- _Task directions_: Would you filter these records and copy every line that has the word "hint"?

Dataset items
::::

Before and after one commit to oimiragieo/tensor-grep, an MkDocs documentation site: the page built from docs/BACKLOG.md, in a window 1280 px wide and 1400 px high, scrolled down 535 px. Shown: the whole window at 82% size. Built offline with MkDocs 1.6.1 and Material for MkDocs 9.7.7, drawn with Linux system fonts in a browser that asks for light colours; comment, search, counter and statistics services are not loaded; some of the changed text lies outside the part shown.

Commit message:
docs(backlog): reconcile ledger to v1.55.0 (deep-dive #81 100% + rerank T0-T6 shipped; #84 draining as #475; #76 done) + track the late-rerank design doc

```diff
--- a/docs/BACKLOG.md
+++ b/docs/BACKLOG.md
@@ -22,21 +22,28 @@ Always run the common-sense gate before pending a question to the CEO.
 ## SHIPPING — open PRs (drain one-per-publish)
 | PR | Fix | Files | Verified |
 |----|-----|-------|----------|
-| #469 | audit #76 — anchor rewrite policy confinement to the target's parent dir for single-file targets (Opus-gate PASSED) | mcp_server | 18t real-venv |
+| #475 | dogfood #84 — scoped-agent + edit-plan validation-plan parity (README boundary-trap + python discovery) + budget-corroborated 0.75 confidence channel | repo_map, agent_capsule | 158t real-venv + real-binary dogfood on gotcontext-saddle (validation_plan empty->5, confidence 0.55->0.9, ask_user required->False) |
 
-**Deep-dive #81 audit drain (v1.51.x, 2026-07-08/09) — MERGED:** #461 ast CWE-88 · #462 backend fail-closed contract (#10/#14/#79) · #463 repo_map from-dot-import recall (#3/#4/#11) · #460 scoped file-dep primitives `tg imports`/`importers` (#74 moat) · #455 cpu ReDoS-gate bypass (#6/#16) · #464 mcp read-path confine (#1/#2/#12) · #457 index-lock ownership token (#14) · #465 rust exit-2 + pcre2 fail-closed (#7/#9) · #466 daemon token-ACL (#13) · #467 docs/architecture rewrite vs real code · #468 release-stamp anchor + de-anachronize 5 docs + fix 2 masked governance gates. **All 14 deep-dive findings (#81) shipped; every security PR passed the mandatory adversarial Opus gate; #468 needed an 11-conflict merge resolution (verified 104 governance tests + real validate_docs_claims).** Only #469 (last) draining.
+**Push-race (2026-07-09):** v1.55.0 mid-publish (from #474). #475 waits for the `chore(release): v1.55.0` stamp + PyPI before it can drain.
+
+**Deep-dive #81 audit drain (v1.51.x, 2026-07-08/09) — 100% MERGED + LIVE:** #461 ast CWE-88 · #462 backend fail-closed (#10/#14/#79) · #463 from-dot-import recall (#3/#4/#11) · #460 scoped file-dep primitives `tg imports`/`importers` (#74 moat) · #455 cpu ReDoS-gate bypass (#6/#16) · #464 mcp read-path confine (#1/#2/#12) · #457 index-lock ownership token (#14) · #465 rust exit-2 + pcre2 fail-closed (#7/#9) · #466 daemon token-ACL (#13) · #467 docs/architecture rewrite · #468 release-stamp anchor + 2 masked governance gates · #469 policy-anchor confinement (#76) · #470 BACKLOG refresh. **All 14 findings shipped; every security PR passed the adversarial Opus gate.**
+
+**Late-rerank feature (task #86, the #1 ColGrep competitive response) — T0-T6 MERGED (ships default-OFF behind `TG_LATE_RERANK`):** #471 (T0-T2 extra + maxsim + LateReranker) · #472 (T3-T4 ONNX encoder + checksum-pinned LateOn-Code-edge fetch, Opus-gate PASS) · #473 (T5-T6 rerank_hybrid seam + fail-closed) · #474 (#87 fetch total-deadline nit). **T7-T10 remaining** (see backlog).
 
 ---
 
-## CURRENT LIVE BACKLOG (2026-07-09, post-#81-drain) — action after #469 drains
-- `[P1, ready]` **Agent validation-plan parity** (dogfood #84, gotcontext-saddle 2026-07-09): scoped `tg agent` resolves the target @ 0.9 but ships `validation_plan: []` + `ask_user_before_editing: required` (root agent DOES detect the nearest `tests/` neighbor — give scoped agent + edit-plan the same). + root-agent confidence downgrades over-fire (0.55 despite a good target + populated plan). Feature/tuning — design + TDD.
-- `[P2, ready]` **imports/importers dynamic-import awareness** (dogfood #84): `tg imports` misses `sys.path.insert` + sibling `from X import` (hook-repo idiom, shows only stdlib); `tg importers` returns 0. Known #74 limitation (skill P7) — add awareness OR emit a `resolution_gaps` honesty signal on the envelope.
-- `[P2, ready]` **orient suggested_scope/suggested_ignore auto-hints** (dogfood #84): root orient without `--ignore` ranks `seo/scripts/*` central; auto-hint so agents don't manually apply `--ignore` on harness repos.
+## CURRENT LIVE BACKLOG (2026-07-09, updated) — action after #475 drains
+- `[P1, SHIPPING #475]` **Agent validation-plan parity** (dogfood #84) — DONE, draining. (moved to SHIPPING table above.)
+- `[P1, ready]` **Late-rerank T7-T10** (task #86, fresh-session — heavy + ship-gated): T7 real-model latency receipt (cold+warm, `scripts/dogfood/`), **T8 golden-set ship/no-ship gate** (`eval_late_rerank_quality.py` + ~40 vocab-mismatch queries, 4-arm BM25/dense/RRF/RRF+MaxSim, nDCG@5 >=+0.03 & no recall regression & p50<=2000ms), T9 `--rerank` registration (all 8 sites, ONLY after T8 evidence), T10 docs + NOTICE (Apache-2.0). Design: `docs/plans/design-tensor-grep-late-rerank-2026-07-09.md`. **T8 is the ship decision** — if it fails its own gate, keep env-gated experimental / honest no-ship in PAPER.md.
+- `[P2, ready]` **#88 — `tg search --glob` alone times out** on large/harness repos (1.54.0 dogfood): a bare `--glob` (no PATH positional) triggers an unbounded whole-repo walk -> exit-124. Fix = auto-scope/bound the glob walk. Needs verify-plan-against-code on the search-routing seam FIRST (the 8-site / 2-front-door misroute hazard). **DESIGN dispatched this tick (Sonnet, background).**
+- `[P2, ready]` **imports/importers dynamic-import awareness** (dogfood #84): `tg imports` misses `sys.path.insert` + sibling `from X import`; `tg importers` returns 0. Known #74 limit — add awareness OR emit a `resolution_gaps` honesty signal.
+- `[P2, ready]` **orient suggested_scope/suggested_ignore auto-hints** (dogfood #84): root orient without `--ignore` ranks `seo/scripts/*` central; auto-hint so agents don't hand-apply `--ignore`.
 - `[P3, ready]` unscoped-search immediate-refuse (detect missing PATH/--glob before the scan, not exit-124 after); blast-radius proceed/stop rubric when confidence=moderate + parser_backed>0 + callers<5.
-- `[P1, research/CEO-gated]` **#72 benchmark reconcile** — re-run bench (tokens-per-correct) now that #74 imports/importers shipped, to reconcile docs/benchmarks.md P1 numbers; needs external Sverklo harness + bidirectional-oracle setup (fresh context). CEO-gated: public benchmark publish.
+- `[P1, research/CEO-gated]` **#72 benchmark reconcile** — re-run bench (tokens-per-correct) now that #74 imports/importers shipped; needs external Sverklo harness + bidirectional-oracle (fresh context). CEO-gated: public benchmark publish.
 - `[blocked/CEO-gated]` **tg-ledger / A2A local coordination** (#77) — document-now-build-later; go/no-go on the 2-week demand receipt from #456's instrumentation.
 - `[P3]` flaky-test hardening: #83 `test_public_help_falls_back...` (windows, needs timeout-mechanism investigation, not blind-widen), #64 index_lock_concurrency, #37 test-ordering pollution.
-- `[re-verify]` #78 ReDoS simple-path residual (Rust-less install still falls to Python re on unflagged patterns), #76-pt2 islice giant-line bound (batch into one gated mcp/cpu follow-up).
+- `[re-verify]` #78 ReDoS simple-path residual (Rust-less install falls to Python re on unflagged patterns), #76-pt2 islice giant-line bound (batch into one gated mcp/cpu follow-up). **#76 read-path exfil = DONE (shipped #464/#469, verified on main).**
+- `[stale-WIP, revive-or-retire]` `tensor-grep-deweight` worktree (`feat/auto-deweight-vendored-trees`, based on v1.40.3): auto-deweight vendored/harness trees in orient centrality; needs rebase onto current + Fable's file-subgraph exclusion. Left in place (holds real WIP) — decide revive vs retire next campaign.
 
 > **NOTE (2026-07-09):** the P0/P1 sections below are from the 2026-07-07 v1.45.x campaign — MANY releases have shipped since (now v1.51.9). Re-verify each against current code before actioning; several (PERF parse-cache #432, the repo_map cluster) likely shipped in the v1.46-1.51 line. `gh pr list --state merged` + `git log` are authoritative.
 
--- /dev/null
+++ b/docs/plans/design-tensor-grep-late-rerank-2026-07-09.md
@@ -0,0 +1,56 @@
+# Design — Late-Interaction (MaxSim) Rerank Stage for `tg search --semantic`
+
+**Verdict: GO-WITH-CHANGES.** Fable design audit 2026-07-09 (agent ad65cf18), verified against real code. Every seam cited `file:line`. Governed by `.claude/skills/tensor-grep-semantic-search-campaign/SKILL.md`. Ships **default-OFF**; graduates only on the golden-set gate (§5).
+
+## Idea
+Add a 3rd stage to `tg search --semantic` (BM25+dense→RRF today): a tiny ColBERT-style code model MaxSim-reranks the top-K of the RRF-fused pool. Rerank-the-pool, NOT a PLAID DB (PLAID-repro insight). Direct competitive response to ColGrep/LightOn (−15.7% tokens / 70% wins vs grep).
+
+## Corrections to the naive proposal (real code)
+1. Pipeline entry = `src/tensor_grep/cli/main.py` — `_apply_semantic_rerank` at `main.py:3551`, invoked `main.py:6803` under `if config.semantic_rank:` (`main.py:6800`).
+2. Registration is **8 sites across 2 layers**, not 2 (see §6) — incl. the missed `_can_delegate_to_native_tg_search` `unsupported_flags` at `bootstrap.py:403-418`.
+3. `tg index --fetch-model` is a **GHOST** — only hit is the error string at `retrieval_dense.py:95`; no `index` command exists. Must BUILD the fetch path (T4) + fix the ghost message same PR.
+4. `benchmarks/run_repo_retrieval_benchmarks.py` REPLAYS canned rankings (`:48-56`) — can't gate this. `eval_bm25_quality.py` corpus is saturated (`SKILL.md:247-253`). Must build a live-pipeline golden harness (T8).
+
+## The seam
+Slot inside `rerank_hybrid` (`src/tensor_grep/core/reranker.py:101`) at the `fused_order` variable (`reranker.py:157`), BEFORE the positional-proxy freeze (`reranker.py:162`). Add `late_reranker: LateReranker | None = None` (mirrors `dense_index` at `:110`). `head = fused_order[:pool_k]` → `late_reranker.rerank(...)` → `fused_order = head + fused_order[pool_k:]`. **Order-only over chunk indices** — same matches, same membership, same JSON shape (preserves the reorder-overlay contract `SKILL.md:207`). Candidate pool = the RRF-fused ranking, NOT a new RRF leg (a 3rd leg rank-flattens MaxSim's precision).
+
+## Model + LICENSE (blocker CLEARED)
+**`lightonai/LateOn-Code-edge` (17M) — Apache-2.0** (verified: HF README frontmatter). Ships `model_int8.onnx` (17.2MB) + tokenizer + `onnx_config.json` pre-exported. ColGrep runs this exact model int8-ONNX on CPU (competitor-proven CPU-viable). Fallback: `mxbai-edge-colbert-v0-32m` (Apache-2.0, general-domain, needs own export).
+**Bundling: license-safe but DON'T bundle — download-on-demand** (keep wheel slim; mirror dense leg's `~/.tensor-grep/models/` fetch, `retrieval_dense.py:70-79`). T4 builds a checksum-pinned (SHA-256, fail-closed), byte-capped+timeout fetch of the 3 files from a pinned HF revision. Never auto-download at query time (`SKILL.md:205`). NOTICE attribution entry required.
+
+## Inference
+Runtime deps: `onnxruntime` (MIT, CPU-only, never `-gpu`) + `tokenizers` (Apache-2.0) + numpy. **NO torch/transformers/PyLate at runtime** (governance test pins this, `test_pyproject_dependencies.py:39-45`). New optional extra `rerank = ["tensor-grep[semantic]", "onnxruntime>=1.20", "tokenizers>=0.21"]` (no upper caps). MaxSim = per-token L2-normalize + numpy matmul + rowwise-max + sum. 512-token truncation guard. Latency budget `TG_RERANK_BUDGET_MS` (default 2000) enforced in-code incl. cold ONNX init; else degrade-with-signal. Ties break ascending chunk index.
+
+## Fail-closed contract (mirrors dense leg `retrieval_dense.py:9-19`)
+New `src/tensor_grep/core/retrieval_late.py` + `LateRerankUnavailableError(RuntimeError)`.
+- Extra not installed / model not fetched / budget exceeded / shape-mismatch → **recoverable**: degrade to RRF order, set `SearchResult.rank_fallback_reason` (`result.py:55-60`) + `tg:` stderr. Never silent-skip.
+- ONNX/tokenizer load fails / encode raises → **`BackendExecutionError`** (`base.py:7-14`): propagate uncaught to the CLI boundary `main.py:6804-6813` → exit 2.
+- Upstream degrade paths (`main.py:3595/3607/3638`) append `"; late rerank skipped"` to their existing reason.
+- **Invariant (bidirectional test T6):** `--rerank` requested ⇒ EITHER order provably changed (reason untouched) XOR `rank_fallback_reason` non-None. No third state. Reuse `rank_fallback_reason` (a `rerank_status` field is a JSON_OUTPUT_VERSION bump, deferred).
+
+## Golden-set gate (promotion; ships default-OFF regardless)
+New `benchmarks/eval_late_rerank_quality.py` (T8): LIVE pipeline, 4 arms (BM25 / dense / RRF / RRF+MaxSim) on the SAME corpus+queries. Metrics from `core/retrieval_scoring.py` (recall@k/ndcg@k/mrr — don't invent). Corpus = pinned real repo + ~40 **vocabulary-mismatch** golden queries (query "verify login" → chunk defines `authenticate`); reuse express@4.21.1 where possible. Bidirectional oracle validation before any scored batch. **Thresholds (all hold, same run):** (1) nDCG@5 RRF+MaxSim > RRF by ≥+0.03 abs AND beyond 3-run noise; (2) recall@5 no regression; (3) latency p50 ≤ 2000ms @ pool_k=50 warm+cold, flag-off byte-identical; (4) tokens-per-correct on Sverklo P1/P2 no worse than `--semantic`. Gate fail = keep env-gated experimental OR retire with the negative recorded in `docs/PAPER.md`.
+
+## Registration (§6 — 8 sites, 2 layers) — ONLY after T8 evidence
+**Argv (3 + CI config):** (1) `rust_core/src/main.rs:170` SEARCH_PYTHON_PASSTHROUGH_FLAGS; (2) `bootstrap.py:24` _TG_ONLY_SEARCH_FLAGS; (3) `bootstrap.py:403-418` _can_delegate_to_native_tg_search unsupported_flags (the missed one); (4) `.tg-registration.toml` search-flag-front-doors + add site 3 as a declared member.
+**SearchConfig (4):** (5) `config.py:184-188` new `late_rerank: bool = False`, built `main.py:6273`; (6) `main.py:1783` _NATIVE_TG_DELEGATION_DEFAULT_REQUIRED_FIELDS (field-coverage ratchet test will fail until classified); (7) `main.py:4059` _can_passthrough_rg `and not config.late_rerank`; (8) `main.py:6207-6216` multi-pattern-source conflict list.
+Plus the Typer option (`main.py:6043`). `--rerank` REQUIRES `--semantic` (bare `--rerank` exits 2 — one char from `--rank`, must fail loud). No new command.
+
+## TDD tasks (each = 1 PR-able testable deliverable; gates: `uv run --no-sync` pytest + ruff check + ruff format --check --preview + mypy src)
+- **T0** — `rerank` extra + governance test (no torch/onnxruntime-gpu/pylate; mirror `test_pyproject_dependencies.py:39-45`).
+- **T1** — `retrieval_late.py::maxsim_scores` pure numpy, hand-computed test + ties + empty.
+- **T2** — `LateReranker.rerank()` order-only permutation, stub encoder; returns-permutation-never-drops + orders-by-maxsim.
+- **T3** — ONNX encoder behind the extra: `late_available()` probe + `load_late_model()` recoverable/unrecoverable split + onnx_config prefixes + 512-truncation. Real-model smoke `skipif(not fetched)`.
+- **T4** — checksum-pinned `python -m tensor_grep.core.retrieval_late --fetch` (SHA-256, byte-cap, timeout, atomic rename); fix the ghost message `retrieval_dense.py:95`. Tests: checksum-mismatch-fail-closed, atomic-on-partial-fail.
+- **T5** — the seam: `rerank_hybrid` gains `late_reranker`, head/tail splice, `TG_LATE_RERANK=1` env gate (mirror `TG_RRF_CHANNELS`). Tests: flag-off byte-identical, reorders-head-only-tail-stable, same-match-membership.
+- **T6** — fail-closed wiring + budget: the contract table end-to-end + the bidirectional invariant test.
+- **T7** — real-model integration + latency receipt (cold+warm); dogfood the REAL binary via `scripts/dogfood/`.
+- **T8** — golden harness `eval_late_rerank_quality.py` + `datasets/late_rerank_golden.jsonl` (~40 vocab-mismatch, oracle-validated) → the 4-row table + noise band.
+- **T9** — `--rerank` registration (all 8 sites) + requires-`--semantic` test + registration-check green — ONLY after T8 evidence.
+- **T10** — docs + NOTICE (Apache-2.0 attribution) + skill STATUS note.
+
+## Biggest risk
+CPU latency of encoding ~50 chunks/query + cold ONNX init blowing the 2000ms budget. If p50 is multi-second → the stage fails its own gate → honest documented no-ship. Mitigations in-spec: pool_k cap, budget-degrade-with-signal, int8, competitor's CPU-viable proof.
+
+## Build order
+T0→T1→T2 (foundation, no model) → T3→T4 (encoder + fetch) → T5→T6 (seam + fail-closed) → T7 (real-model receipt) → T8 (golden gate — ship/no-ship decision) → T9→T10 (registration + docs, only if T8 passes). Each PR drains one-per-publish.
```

::::

- _Exercise solution_:
-- `[P2, ready]` **orient suggested_scope/suggested_ignore auto-hints** (dogfood #84): root orient without `--ignore` ranks `seo/scripts/*` central; auto-hint so agents don't manually apply `--ignore` on harness repos.
+- `[P2, ready]` **orient suggested_scope/suggested_ignore auto-hints** (dogfood #84): root orient without `--ignore` ranks `seo/scripts/*` central; auto-hint so agents don't hand-apply `--ignore`.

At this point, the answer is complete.